environment (VLE) and collaborative projects.
Participants are all inducted on the use of the library and information services, and of
the VLE operating system.
A Pre-programme letter sent from the Programme Leader outlining the programme
structure, content and resources.
Methods for evaluating and improving the programme
Mechanisms for review and evaluation of teaching, learning, assessment, the
curriculum and outcome standards include:
 Module evaluation by participants
 Termly meetings of the Programme Committee including student
 Annual programme review prepared by programme team and considered by
Faculty learning and teaching committee
 Periodic programme review and revalidation involving external panel member
 Staff review and development
 External examiner reports
Programme structures and requirements, levels, modules, credits and awards
The PGDipSSRM comprises four related modules:
Developing Research Questions
(FIOER195B Module 1: Developing Research Questions
Face-to-face supported by asynchronous online discussion
10 Wednesday evenings
30 Credits
(Jan Start)
Methods of Investigation
30 Credits
(FIOER205B Module 2: Methods of Investigation
(March Start)
Synchronous online sessions on Wednesday evenings supported by prompts from
tutors. Students also undertake a research placement – this is ‘fluid’ in that
depending on the stage of the research placement students are attached to will
depend on the mode of attendance and participation
Designing a Research Study
30 Credits
FIOER215B Module 3: Designing a Research Study
(May Start)
First and last sessions are f2f and the middle eight are online as above for Module 2.
Again, all sessions are on Wednesday evenings
Developing a Research Proposal
(FIOER185B Module 4: Developing a Research Proposal
All sessions are f2f.
30 Credits
(July Start)
In addition, students may wish to take a quantitative data analysis course. Two
options are available: either 10 face-to-face day time sessions run across two weeks
during May or a ten-week face-to-face evening course on consecutive Thursday
evenings in the autumn term.
ECTS: The Institute of Education uses the European Credit Transfer and
Accumulation System (ECTS), as a guide to support periods of study undertaken
abroad and to assist student mobility.

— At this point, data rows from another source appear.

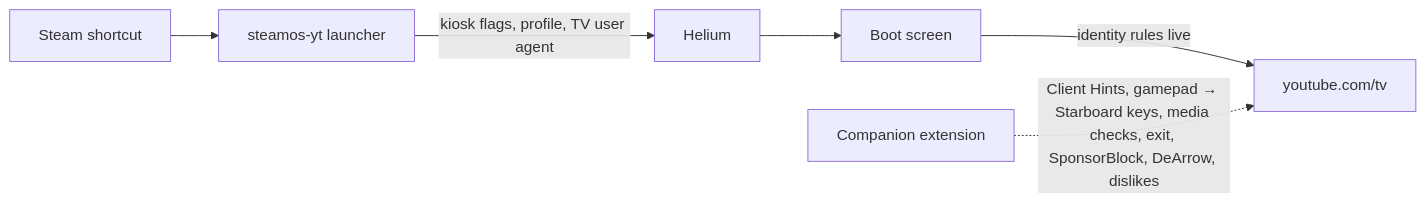
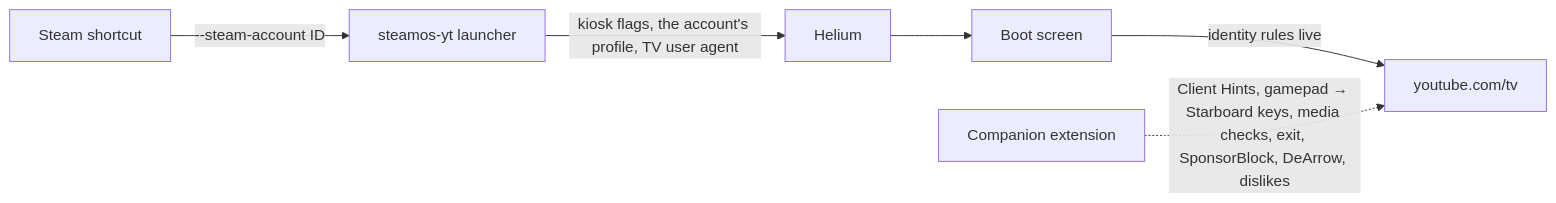
One commit to Jadocee/steamos-yt changed the diagram in README.md. Above: the diagram before and after it, drawn with Mermaid. The commit also changed other lines of this file and 18 other files, not shown here.

First line of the commit message:
Give each Steam account its own YouTube profile and shortcut

````diff
--- a/README.md
+++ b/README.md
@@ -135,8 +148,8 @@
 ```mermaid
 flowchart LR
-  Steam["Steam shortcut"] --> Launcher["steamos-yt launcher"]
-  Launcher -->|"kiosk flags, profile, TV user agent"| Helium["Helium"]
+  Steam["Steam shortcut"] -->|"--steam-account ID"| Launcher["steamos-yt launcher"]
+  Launcher -->|"kiosk flags, the account's profile, TV user agent"| Helium["Helium"]
   Helium --> Splash["Boot screen"]
   Splash -->|"identity rules live"| TV["youtube.com/tv"]
   Extension["Companion extension"] -.->|"Client Hints, gamepad → Starboard keys, media checks, exit, SponsorBlock, DeArrow, dislikes"| TV
 ```
````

Currently it is assumed that two UK credits
equate to one ECTS. Therefore a module of 30 credits would typically equate to 15
ECTS credits.
Mode of study
The programme is full time – attendance spans from January-August with no breaks
for academic terms and final assessment is in October with exam board being held
in December.
Language of study
The UCL Institute of Education teaches and assesses participants through the
medium of the English language. Competence in English language is required of all
applicants. Programme regulations may indicate the level of competence required of
each applicant and may make its achievement a condition of admission
Indicators of quality and standards
progression to higher level award programmes;
success in securing scholarships for research degrees;
promotion to management or higher level roles in their place of work – in
particular, taking responsibility for research;
programme participants teaching other practitioners in their own institutions or
on a regional or national basis;
participation in continuing professional development programmes;
publication of outstanding work in peer reviewed journals;
external examiner’s appraisal of how standards compare with other
Date at which the programme specification was written or revised. Initials of
27 April 2016 ST